Write the full listing out again, word for word, but omit the pictures.

= Beginning of Section =

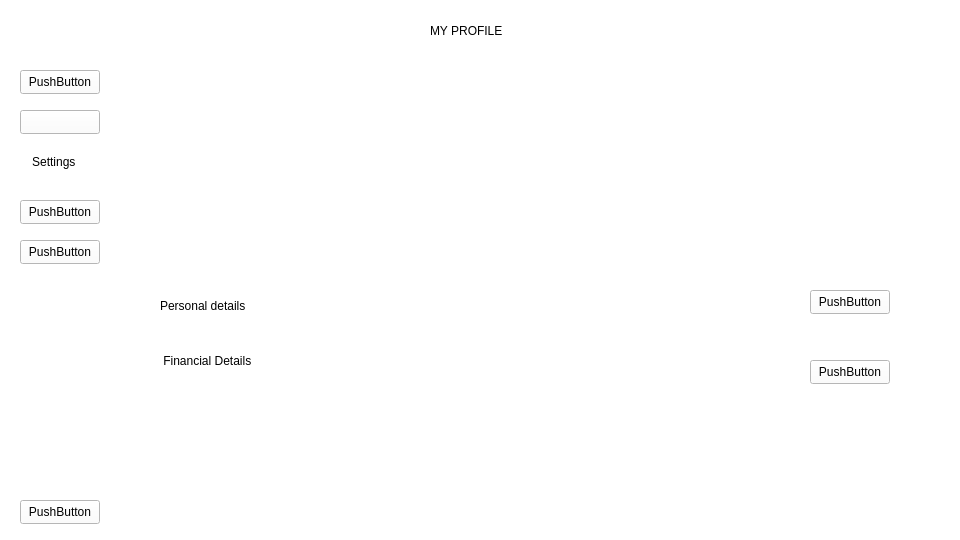
Above: myprofile.ui from Nirjaraa/spendwise before the change. Below: the same form after it.
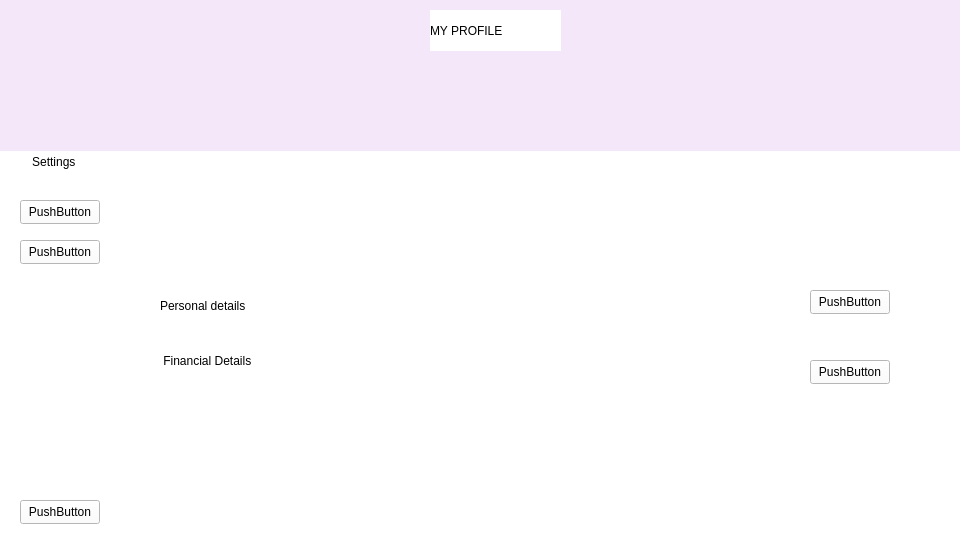
That is the form after the change. Icons and pictures are not drawn.

The edit to the form file:
```diff
--- a/myprofile.ui
+++ b/myprofile.ui
@@ -17,34 +17,17 @@
    <string notr="true">background-color:rgb(255,255,255);</string>
   </property>
   <widget class="QWidget" name="centralwidget">
-   <widget class="QLabel" name="label_2">
-    <property name="geometry">
-     <rect>
-      <x>-10</x>
-      <y>0</y>
-      <width>131</width>
-      <height>551</height>
-     </rect>
-    </property>
-    <property name="styleSheet">
-     <string notr="true">border-image: url(:/resources/dasproo.png);</string>
-    </property>
-    <property name="text">
-     <string/>
-    </property>
-   </widget>
    <widget class="QLabel" name="label">
     <property name="geometry">
      <rect>
-      <x>120</x>
+      <x>0</x>
       <y>0</y>
-      <width>841</width>
-      <height>241</height>
+      <width>961</width>
+      <height>151</height>
      </rect>
     </property>
     <property name="styleSheet">
-     <string notr="true"> 
-border-image: url(:/resources/pro.png);</string>
+     <string notr="true">background-color:rgb(243, 231, 249);</string>
     </property>
     <property name="text">
      <string/>
@@ -76,32 +59,6 @@
      <string> Financial Details</string>
     </property>
    </widget>
-   <widget class="QPushButton" name="pushButton">
-    <property name="geometry">
-     <rect>
-      <x>20</x>
-      <y>70</y>
-      <width>80</width>
-      <height>24</height>
-     </rect>
-    </property>
-    <property name="text">
-     <string>PushButton</string>
-    </property>
-   </widget>
-   <widget class="QPushButton" name="pushButton_2">
-    <property name="geometry">
-     <rect>
-      <x>20</x>
-      <y>110</y>
-      <width>80</width>
-      <height>24</height>
-     </rect>
-    </property>
-    <property name="text">
-     <string/>
-    </property>
-   </widget>
    <widget class="QPushButton" name="pushButton_3">
     <property name="geometry">
      <rect>
```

= End of Section =

• _Written reply_
Above: myprofile.ui from Nirjaraa/spendwise before the change. Below: the same form after it.
That is the form after the change. Icons and pictures are not drawn.

The edit to the form file:
```diff
--- a/myprofile.ui
+++ b/myprofile.ui
@@ -17,34 +17,17 @@
    <string notr="true">background-color:rgb(255,255,255);</string>
   </property>
   <widget class="QWidget" name="centralwidget">
-   <widget class="QLabel" name="label_2">
-    <property name="geometry">
-     <rect>
-      <x>-10</x>
-      <y>0</y>
-      <width>131</width>
-      <height>551</height>
-     </rect>
-    </property>
-    <property name="styleSheet">
-     <string notr="true">border-image: url(:/resources/dasproo.png);</string>
-    </property>
-    <property name="text">
-     <string/>
-    </property>
-   </widget>
    <widget class="QLabel" name="label">
     <property name="geometry">
      <rect>
-      <x>120</x>
+      <x>0</x>
       <y>0</y>
-      <width>841</width>
-      <height>241</height>
+      <width>961</width>
+      <height>151</height>
      </rect>
     </property>
     <property name="styleSheet">
-     <string notr="true"> 
-border-image: url(:/resources/pro.png);</string>
+     <string notr="true">background-color:rgb(243, 231, 249);</string>
     </property>
     <property name="text">
      <string/>
@@ -76,32 +59,6 @@
      <string> Financial Details</string>
     </property>
    </widget>
-   <widget class="QPushButton" name="pushButton">
-    <property name="geometry">
-     <rect>
-      <x>20</x>
-      <y>70</y>
-      <width>80</width>
-      <height>24</height>
-     </rect>
-    </property>
-    <property name="text">
-     <string>PushButton</string>
-    </property>
-   </widget>
-   <widget class="QPushButton" name="pushButton_2">
-    <property name="geometry">
-     <rect>
-      <x>20</x>
-      <y>110</y>
-      <width>80</width>
-      <height>24</height>
-     </rect>
-    </property>
-    <property name="text">
-     <string/>
-    </property>
-   </widget>
    <widget class="QPushButton" name="pushButton_3">
     <property name="geometry">
      <rect>
```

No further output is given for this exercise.